Will think about it, gonna give it a try i guess
The dump was closed on Thanksgiving.
+1 on "Blues Brothers", "This is Spinal Tap", and "The Commitments".
They've all aged well.
"Backbeat" (1994) was okay, being a "dramatization of the Hamburg, Germany phase of The Beatles' early history". The Pre-Ringo period.
"Florence Foster Jenkins" (2016) - "The [mostly true] story of Florence Foster Jenkins [Meryl Streep], a New York heiress who dreamed of becoming an opera singer, despite having a terrible singing voice." Simon Helberg (of "Big Bang Theory" fame) does a great job playing the role of Cosmé McMoon (yes, that was his real name), her piano accompanist.
"The Harder They Come" (1972) - "Wishing to become a successful Reggae singer, a young Jamaican man [Jimmy Cliff] finds himself tied to corrupt record producers and drug pushers."
I never "got" Reggae until a Jamaican room-mate convinced us all to go see it. Suddenly it made sense to me, musically.
"Shine" (1996) starring Geoffrey Rush, a bio-pic - "Pianist David Helfgott, driven by his father and teachers, has a breakdown. Years later he returns to the piano, to popular if not critical acclaim."
"Stomp Out Loud" (1997) - "Stomp Out Loud is a series of instrumental musical vignettes exploring found instruments and the music in our everyday lives. The sound of sweeping. Broomsticks clacking against each other. Trash can drums. Water splashing. In Stomp Out Loud, professional musicians find and explore the music in the unlikeliest places, resulting in complex rhythms and one of the most interesting concerts ever performed."

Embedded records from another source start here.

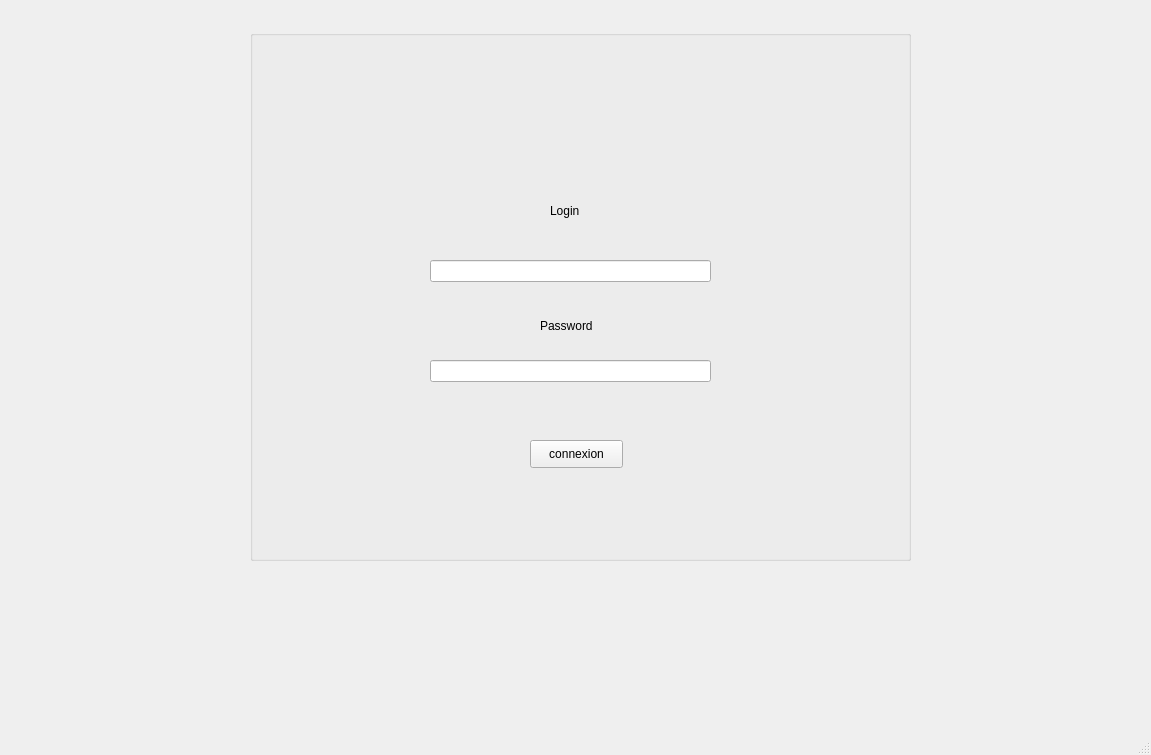
Before: the Qt Designer form authentificationn.ui in OussemaDv/Smart_Coworking_Space_2A39, drawn with Qt 5.
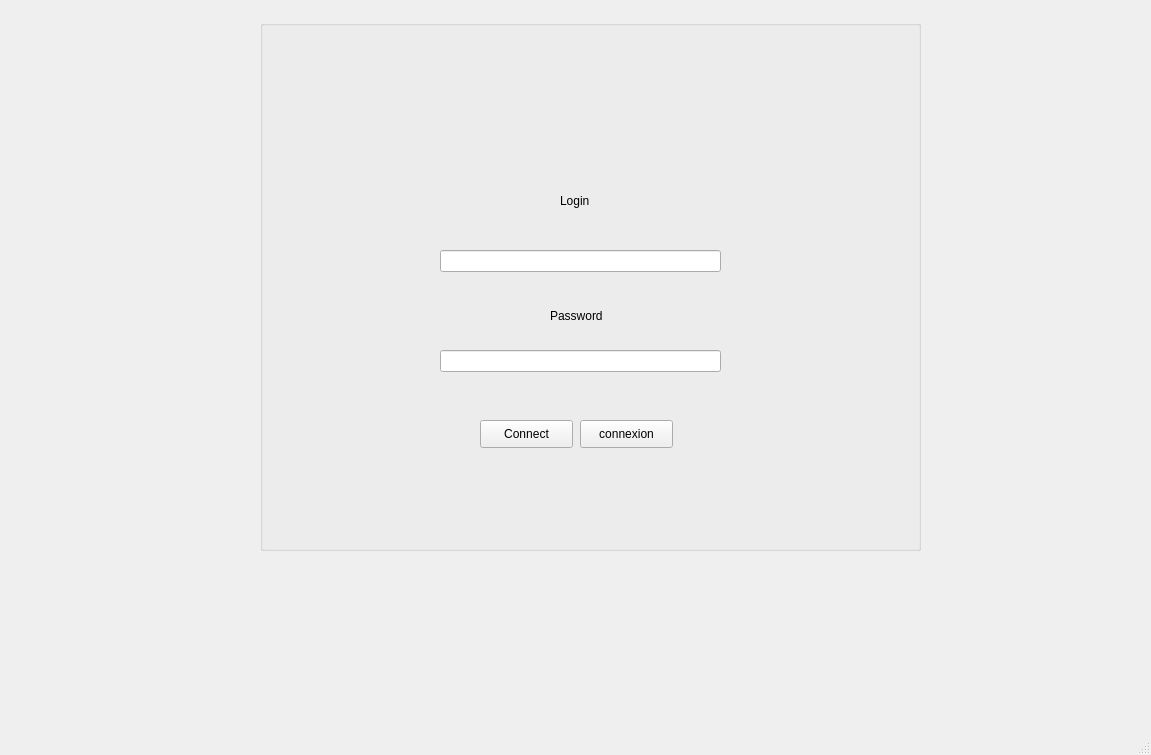
After: the same form once the commit is applied. Icons and pictures are not drawn.

```diff
--- a/authentificationn.ui
+++ b/authentificationn.ui
@@ -17,8 +17,8 @@
    <widget class="QGroupBox" name="groupBox">
     <property name="geometry">
      <rect>
-      <x>250</x>
-      <y>30</y>
+      <x>260</x>
+      <y>20</y>
       <width>661</width>
       <height>531</height>
      </rect>
@@ -34,8 +34,8 @@
     <widget class="QPushButton" name="pushButton">
      <property name="geometry">
       <rect>
-       <x>280</x>
-       <y>410</y>
+       <x>320</x>
+       <y>400</y>
        <width>93</width>
        <height>28</height>
       </rect>
@@ -119,6 +119,19 @@
       <string/>
      </property>
     </widget>
+    <widget class="QPushButton" name="pushButton_2">
+     <property name="geometry">
+      <rect>
+       <x>220</x>
+       <y>400</y>
+       <width>93</width>
+       <height>28</height>
+      </rect>
+     </property>
+     <property name="text">
+      <string>Connect</string>
+     </property>
+    </widget>
    </widget>
   </widget>
   <widget class="QMenuBar" name="menubar">
```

One of my favourite bits is some people playing cards, slapping the cards down in a rhythm.
Just off the top of my head, "The Girl Can't Help It" (amazing 50s pop stars at their height) and "That Thing You Do" about a fictional band managed by Tom Hanks, which reminded me of why I wanted to play electric guitar and join a band in the first place.
Ever seen ‘Once‘ or ‘The Commitments’?